- Datum: 22 september, kl. 10.15
- Plats: B22, BMC, Husargatan 3, Uppsala
- Doktorand: Perland, Emelie
- Om avhandlingen
- Arrangör: Institutionen för neurovetenskap
- Kontaktperson: Perland, Emelie
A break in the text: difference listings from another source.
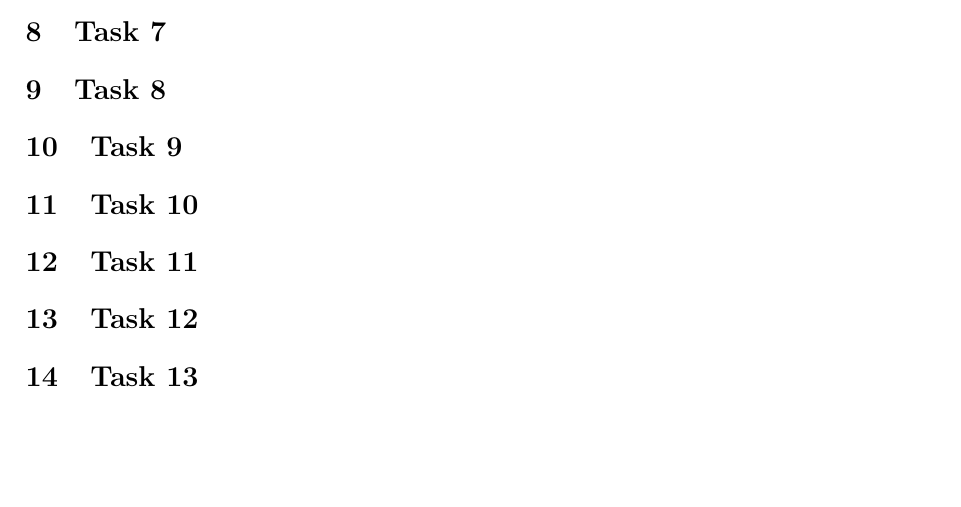
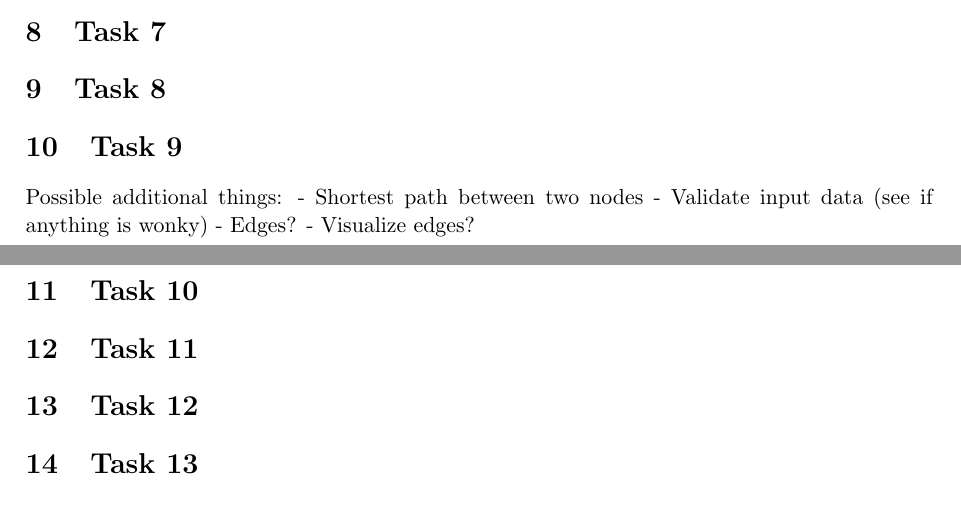
Before and after one commit to izzaqamar/Inf-203, a LaTeX document (report/inf203report.tex): part of page 3 of 3 before the commit and two parts of pages 2 and 3 of 3 after it, the two joined at a grey line, cut so that both start at the same text, the shorter picture padded with empty space. Compiled offline with pdfLaTeX.

Commit message:
#Task9-ideas, possible additional funcitonalities

```diff
--- a/report/inf203report.tex
+++ b/report/inf203report.tex
@@ -44,6 +44,11 @@ Additionally we created a quick program that visualizes the graph using the Kama
 \section{Task 8}
 
 \section{Task 9}
+Possible additional things:
+- Shortest path between two nodes
+- Validate input data (see if anything is wonky)
+- Edges?
+- Visualize edges?
 
 \section{Task 10}
 
```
Solute carriers (SLCs) constitute the largest family of membrane-bound transporter proteins in humans, and they convey transport of nutrients, ions, drugs and waste over cellular membranes via facilitative diffusion, co-transport or exchange. Several SLCs are associated with diseases and their location in membranes and specific substrate transport makes them excellent as drug targets. However, as 30 % of the 430 identified SLCs are still orphans, there are yet numerous opportunities to explain diseases and discover potential drug targets. Among the novel proteins are 29 atypical SLCs of major facilitator superfamily (MFS) type. These share evolutionary history with the remaining SLCs, but are orphans regarding expression, structure and/or function. They are not classified into any of the existing 52 SLC families. The overall aim in this thesis was to study the atypical SLCs with a focus on their phylogenetic clustering, evolutionary conservation, structure, protein expression in mouse brains and if and how their gene expressions were affected upon changed food intake. In Papers I-III, the focus was on specific proteins, MFSD5 and MFSD11 (Paper I), MFSD1 and MFSD3 (Paper II), and MFSD4A and MFSD9 (Paper III). They all shared neuronal expression, and their transcription levels were altered in several brain areas after subjecting mice to food deprivation or a high-fat diet. In Paper IV, the 29 atypical SLCs of MFS type were examined. They were divided into 15 families, based on phylogenetic analyses and sequence identities, to facilitate functional studies. Their sequence relationships with other SLCs were also established. Some of the proteins were found to be well conserved with orthologues down to nematodes and insects, whereas others emerged at first in vertebrates. The atypical SLCs of MFS type were predicted to have the common MFS structure, composed of 12 transmembrane segments. With single-cell RNA sequencing and in situ proximity ligation assay, co-expression of atypical SLCs was analysed to get a comprehensive understanding of how membrane-bound transporters interact.
In conclusion, the atypical SLCs of MFS type are suggested to be novel SLC transporters, involved in maintaining nutrient homeostasis through substrate transport.